Once I was given clearance to begin therapy of movement while in ICU I began multiple treks per day that involved a number of people carting the monitors and the IV’s so that I could go for walks. How appreciative I am for their patience with me.
When I was given clearance to return to NJMC, Jan and I were blown away by the reception from the staff of nurses who welcomed us back and for their continual utmost care. When my case was turned over to Dr. Scott Worthen we were very thankful because he was known for not only being a great clinician but a devoted scientist. Dr. Worthen worked all night long and came to a conclusion of diagnosis. It’s hard to thank God enough for the work of staff at NJMC who do not stop until they find out what is wrong and what they can do to help their patients.

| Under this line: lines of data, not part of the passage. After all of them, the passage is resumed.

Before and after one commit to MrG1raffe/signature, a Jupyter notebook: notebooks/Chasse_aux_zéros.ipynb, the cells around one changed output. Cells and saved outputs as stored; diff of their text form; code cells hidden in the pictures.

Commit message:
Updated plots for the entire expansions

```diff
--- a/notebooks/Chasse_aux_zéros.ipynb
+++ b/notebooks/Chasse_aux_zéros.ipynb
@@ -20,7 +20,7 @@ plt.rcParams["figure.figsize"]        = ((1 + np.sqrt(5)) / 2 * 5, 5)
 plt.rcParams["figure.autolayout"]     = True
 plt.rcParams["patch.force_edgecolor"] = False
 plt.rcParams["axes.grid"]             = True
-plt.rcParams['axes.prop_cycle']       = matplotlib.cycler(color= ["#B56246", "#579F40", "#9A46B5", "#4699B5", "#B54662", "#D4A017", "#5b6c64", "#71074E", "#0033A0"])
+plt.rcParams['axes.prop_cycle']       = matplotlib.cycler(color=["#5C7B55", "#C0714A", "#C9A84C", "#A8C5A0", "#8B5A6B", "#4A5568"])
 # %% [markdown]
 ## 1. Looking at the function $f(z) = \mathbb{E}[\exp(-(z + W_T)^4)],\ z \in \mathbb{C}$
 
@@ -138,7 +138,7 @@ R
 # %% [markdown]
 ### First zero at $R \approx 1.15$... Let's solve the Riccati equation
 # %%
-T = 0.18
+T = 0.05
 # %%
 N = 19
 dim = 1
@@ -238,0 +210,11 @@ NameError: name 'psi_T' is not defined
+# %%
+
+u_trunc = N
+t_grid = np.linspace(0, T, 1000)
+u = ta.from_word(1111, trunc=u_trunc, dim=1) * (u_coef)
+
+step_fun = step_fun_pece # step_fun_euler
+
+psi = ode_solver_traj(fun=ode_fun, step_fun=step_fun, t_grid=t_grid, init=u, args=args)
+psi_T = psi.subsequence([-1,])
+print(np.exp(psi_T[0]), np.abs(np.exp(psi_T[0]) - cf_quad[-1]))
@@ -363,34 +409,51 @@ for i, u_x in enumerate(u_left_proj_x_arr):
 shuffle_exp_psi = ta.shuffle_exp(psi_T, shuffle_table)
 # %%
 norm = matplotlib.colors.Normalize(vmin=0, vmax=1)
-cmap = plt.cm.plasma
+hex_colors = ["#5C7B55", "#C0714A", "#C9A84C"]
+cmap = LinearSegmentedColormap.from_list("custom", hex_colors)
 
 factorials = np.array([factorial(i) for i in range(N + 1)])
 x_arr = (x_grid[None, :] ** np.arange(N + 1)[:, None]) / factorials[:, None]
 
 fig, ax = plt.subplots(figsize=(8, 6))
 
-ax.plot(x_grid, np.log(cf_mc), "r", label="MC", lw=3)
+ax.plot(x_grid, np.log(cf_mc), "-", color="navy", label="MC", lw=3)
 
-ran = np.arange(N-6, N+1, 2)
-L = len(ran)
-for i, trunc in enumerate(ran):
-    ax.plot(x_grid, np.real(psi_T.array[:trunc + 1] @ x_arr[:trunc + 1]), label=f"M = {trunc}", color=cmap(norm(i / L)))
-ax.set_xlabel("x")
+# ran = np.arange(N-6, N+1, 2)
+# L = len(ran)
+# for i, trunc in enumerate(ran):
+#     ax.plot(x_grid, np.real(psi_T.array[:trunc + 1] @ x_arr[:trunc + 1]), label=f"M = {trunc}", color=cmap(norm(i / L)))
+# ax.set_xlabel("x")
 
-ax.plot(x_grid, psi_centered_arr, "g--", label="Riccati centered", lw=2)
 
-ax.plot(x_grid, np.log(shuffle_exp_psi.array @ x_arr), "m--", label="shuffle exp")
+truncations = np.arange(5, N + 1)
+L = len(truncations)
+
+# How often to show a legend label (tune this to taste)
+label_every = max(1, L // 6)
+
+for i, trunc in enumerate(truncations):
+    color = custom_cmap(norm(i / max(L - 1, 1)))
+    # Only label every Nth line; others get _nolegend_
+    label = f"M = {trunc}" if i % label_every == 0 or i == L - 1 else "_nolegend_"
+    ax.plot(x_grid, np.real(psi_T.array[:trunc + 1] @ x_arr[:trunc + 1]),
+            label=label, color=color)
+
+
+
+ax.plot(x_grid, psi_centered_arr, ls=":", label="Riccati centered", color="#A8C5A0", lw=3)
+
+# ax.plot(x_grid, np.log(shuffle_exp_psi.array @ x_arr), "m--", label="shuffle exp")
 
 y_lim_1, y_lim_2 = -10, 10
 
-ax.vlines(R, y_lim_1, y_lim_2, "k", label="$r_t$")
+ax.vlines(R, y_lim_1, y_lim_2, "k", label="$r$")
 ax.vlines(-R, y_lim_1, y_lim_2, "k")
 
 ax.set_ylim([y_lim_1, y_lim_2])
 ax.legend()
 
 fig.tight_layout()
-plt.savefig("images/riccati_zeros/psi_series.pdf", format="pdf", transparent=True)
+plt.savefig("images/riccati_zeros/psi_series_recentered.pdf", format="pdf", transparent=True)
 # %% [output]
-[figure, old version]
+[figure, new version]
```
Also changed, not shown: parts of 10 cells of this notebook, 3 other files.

Finally, Jan and I returned home after spending six weeks in Denver, having gone through the wringer of sickness, several operations and procedures, a near death experience, and the bombardment of some heavy-duty medicines which had some lasting side effects. But we made it. In celebration, nine months later we ran the Disney Marathon and finished as our “one breath from death – look what God can do story” was told to the crowd.
Today, although my lung function is only 78% of normal, I am living above the disease which should have taken my life 15 years ago. My current pulmonologist just looks at me an says, “whatever you are doing, keep doing it,” (he’s referring to my excessive exercise). I am most grateful for friends who keep me going on this trek and for my current doctors who care for my well-being. God has supplied over an over in this story so as I celebrate 15 years today of being alive after my “one breath from death experience,” all I can says is “look what God can do.”
I would be remiss as I recount the countless people in my life whom God has provided to be a vital part of the story if I didn’t say something about my beloved wife, Jan. We took our marriage vows on June 15, 1974 and she lived those vows out, never leaving my side, always there through the darkest moments. I am a blessed man to have such a devoted wife for whom I am most grateful. As my friend Stan Smith reminds me, “Bob, you married up.” Right on Stan, I have married up!
We began a yearly celebration of a ride that was first a century because I wanted to take other riders beyond what they may have ever done as God had taken me farther than I ever thought possible in my near death experience. That ride eventually turned into our annual ride across FL (East Coast to West Coast). Because of the COVID 19 pandemic this year, we were not able to go from coast to coast but I am most grateful for my “B Crew” riders who rode two rides with me in celebration which were about as far this past Friday and Saturday. I am a blessed man to have such friends.
So, as I look at April 6, 2020 I am most grateful. After all, I was one breath from death BUT look what God can do.
This is my story and I’m sticking with it.